In 2000, the great Australian director Michael Blakemore, who rose to fame in Great Britain, became the only person ever to win both the Tony Awards for directing–of a play (Michael Frayn’s Copenhagen) and a musical–in the same year. His second Tony that evening was for directing the Broadway revival of Cole Porter’s Kiss Me, Kate, which remains to this day the best revival I have seen of a traditional mid-20th century book musical.
His acceptance speech also remains my favorite, for its modest charm but mostly for its honesty. I wish I could link to a video recording of it or at least quote it precisely but I have not found it (if you do, please send me a link!). I can closely paraphrase my favorite part of what he said, however, by cribbing from the detailed credits available at ibdb.com.
“The fact is,” he said (approximately), “when you have Robin Wagner designing the sets, Martin Pakledinaz designing the costumes, Paul Gemignani directing the music, Kathleen Marshall doing the choreography, and Ara Marx as your stage manger, directing a Broadway musical is quite easy.” And, believe me, I’ve been there–most recently with Little Shop of Horrors in 2012.
In fact, I am one of those directors that just isn’t all that good at many of the various component art forms and crafts that go into an excellent production. Now, if you count producing, I’ll take credit for some ability there, and I assume I could still act pretty well (from the neck up, anyway) if I could remember the lines, and maybe even sing a little. But scenery, costumes, lights, sound, hair, props (I’m not even very good at shopping for them, let alone building them), projections? Nope, nope, nope, nope, nope, nope, nope.
I could probably still put on my own makeup, but I couldn’t build a beard. It’s been far too long since I’ve stage managed anything to know if I ever could again.

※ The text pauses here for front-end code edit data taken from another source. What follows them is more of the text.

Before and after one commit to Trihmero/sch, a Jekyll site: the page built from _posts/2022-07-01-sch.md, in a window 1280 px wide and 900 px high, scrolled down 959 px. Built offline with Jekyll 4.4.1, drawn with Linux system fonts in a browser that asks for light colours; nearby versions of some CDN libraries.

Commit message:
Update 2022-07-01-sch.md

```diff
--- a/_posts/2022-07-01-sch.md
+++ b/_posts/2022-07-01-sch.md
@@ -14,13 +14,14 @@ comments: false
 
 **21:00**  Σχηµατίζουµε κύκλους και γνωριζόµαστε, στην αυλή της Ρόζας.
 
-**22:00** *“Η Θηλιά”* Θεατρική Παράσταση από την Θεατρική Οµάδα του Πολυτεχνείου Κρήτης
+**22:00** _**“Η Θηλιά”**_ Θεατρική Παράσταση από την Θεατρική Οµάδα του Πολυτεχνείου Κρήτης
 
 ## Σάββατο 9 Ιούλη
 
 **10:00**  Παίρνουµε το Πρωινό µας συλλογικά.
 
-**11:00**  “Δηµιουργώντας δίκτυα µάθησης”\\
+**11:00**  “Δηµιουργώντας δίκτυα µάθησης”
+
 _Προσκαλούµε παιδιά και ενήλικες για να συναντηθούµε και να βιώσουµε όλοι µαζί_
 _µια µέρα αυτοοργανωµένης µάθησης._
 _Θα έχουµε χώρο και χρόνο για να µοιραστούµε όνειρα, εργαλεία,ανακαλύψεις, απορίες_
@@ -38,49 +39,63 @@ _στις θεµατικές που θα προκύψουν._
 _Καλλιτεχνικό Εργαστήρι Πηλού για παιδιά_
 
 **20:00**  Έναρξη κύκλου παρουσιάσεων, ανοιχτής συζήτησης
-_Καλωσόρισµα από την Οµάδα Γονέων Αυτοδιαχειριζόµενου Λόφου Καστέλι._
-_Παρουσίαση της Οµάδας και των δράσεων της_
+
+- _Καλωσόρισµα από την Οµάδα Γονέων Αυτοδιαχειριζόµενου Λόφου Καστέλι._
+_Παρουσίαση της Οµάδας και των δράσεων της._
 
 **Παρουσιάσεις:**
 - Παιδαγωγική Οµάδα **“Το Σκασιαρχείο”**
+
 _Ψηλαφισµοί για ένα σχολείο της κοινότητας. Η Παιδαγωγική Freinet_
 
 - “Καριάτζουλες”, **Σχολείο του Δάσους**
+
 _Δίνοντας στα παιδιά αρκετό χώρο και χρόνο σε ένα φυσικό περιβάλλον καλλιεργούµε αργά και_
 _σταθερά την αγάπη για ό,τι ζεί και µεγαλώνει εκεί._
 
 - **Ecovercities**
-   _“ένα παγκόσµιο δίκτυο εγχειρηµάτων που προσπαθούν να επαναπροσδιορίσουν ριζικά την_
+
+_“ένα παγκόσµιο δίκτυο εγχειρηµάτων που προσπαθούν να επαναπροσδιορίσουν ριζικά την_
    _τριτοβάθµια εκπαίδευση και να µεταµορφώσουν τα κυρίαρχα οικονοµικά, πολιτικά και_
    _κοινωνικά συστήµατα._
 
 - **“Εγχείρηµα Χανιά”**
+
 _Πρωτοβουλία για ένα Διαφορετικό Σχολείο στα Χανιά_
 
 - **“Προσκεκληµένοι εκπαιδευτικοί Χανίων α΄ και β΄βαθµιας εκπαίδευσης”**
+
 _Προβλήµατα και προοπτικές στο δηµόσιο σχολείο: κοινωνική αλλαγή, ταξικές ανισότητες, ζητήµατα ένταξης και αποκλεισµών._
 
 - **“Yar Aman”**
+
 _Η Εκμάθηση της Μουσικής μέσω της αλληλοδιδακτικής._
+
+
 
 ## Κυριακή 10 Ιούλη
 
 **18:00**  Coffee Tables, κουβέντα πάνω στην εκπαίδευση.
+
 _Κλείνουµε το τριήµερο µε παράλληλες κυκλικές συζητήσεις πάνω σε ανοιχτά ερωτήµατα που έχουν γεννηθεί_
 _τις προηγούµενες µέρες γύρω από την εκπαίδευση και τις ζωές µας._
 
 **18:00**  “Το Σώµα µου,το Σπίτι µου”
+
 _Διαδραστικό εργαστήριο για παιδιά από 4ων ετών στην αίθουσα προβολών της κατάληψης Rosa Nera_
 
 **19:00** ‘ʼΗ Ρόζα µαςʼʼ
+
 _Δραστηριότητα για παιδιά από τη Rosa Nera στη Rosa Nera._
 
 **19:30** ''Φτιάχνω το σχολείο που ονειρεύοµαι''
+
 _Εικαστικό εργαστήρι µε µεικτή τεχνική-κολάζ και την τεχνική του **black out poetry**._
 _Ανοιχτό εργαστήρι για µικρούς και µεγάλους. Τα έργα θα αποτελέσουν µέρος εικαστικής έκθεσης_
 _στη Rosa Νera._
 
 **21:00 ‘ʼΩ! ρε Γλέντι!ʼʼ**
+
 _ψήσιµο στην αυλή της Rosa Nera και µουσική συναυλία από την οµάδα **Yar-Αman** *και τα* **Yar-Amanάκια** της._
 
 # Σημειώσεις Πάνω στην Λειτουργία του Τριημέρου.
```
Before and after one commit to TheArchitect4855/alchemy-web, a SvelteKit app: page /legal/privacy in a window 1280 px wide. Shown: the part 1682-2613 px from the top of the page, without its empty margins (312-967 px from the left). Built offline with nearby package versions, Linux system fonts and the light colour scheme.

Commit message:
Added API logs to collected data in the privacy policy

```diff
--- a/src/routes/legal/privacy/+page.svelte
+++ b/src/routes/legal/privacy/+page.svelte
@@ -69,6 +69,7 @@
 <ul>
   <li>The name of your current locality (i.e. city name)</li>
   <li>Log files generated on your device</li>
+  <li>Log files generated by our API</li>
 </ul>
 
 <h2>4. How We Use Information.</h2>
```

And dance–choreography? Don’t make me laugh. Music direction? I can actually conduct a little (long story), but I can’t even plunk out a melody for the singers on a piano. I was recently out to dinner with a talented colleague that teaches musical theatre at another university, and I felt for him when he complained that he always has to serve as musical director as well as director, but mostly I just felt jealous that I don’t have the chops to do the same.
So, especially when directing a musical, I sit in the rehearsal hall making self-deprecating jokes about having precious little to do and thanking everyone and everything for the team of knowledgable, skilled, creative people on the team all around me. It’s axiomatic–a cliché, but not an incorrect one–that 50, 75, 90 or 99% of a production’s success can be ascribed to casting. In my experience, it’s just as true that success depends on the group of “creatives” that come together to male the production along with the cast and director.
At the moment I’m heading into auditions and then immediately into rehearsals for a show that is not a musical but that involves a great deal of both music and dance, and even more creative movement to bring the storytelling to life. As producer of my university’s Mainstage Series, I chose this play because it complemented other titles that we wanted in the season for good reasons. As a director I chose it for its thematic content (it’s a story about storytelling, and I can’t get enough of that stuff) and because, consciously or unconsciously or both, I wanted a challenge, and this play is very different from what I usually do–and what I feel confident doing–as a director. It also depicts a world that I know little-to-nothing about.
What is all-too-characteristic of me is that I agreed to direct this play–indeed I picked it–with blind faith that the right team would come together to realize it for an audience. Sure, I knew I would be working with faculty designers I know and trust and admire enormously. And the idea of one of our most experienced, sharp, and dedicated student designers joining us was a no-brainer. We’ve got a first-rate student stage manager. A student that I trust (because I’ve worked closely with him recently in the classroom and rehearsal hall) asked to assist me and he’ll do a great job, but he doesn’t fill any gaps in my expertise.
Then began the small miracles upon which I rely far too completely (I hope I’m not jinxing anything by writing this prematurely!). I asked the student that had assisted with the dances in our last musical if she would choreograph and she grabbed the project by the throat–she’s already way out ahead of me on research and specific ideas. We have new faculty arriving; one recently served as dramaturg for a different production of this play and the other served as movement coach and fight director at yet another school: I will pay visits to their offices soon, I’m sure, on bended knee.
Most of all I was really sweating the need for a composer/music director. I begged a brilliant colleague I’ve known for decades to lend a grad student from his composition studio that could do it (“I have no plan B!” I confessed). He found one! Hooray! The student could not schedule it. Oh, no. He changed his schedule and got free! Hooray-hoorah! And he is bright and enthusiastic and collaborative and has high standards and is flexible, and we have begun.
The whirlwind of meetings and approaches and sketches and schedules and inspirations is underway and, as ever, it is exhilarating. In the real world of jam-packed calendars and chaotic comings-and-goings, the director’s role emerges: I’m the one that everyone most needs to talk with, making me wonder if perhaps I won’t be useless after all.
But, oh, what gratitude I feel to have such a team to collaborate with. I certainly couldn’t do this show without them, but with them perhaps I’ll end up, like Mr. Blakemore, saying it was all “quite easy!”